## Task directions:
What follows is a set of entries. Give them again exactly, without the pictures.

(Before-and-after change data)
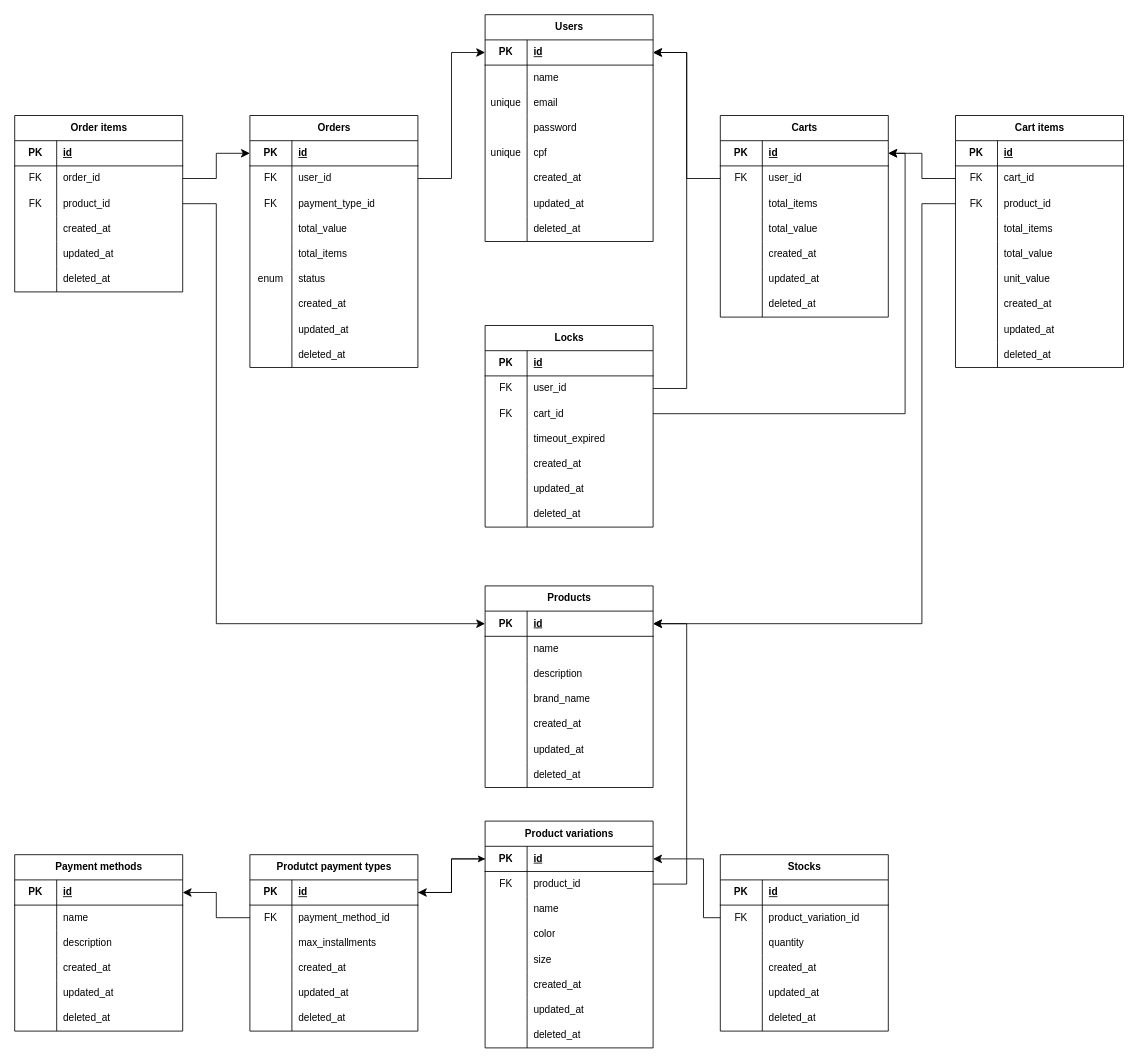
The draw.io diagram e-commerce.drawio in washingtonjnr/ecommerce-api, before the edit. Source tidied: cells renumbered, new cells numbered last; positions are measured from the earlier drawing's top-left corner, leaving out a move shared by most shapes. Both pictures are drawn from the tidied source at 84%, with x=0, y=0 at pixel (14, 14).
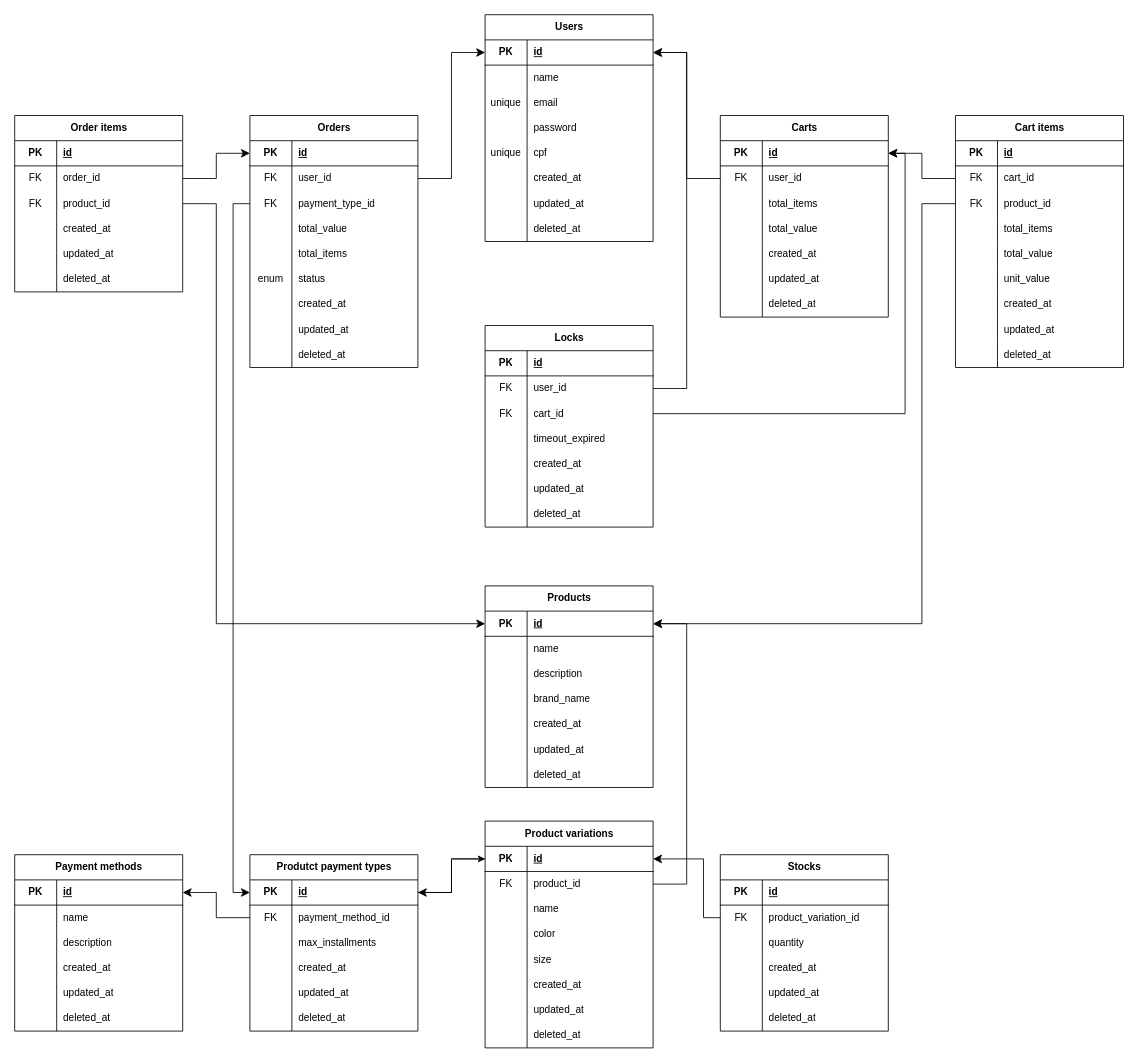
After the change.

Unchanged cells that the change refers to:
```xml
<mxCell id="34" style="shape=tableRow;horizontal=0;startSize=0;swimlaneHead=0;swimlaneBody=0;fillColor=none;points=[[0,0.5],[1,0.5]];portConstraint=eastwest;top=0;left=0;right=0;bottom=0;" parent="27" vertex="1">
  <mxGeometry y="90" width="200" height="30" as="geometry" />
</mxCell>
<mxCell id="246" style="shape=tableRow;horizontal=0;startSize=0;swimlaneHead=0;swimlaneBody=0;fillColor=none;points=[[0,0.5],[1,0.5]];portConstraint=eastwest;top=0;left=0;right=0;bottom=1;" parent="245" vertex="1">
  <mxGeometry y="30" width="200" height="30" as="geometry" />
</mxCell>
```

Change to the diagram source:
```diff
@@
+    <mxCell id="267" style="edgeStyle=orthogonalEdgeStyle;rounded=0;jettySize=auto;html=1;entryX=0;entryY=0.5;entryDx=0;entryDy=0;fontSize=12;startSize=8;endSize=8;" parent="1" edge="1" source="34" target="246">
+      <mxGeometry relative="1" as="geometry" />
+    </mxCell>
```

## Exercise result:
The draw.io diagram e-commerce.drawio in washingtonjnr/ecommerce-api, before the edit. Source tidied: cells renumbered, new cells numbered last; positions are measured from the earlier drawing's top-left corner, leaving out a move shared by most shapes. Both pictures are drawn from the tidied source at 84%, with x=0, y=0 at pixel (14, 14).
After the change.

Unchanged cells that the change refers to:
```xml
<mxCell id="34" style="shape=tableRow;horizontal=0;startSize=0;swimlaneHead=0;swimlaneBody=0;fillColor=none;points=[[0,0.5],[1,0.5]];portConstraint=eastwest;top=0;left=0;right=0;bottom=0;" parent="27" vertex="1">
  <mxGeometry y="90" width="200" height="30" as="geometry" />
</mxCell>
<mxCell id="246" style="shape=tableRow;horizontal=0;startSize=0;swimlaneHead=0;swimlaneBody=0;fillColor=none;points=[[0,0.5],[1,0.5]];portConstraint=eastwest;top=0;left=0;right=0;bottom=1;" parent="245" vertex="1">
  <mxGeometry y="30" width="200" height="30" as="geometry" />
</mxCell>
```

Change to the diagram source:
```diff
@@
+    <mxCell id="267" style="edgeStyle=orthogonalEdgeStyle;rounded=0;jettySize=auto;html=1;entryX=0;entryY=0.5;entryDx=0;entryDy=0;fontSize=12;startSize=8;endSize=8;" parent="1" edge="1" source="34" target="246">
+      <mxGeometry relative="1" as="geometry" />
+    </mxCell>
```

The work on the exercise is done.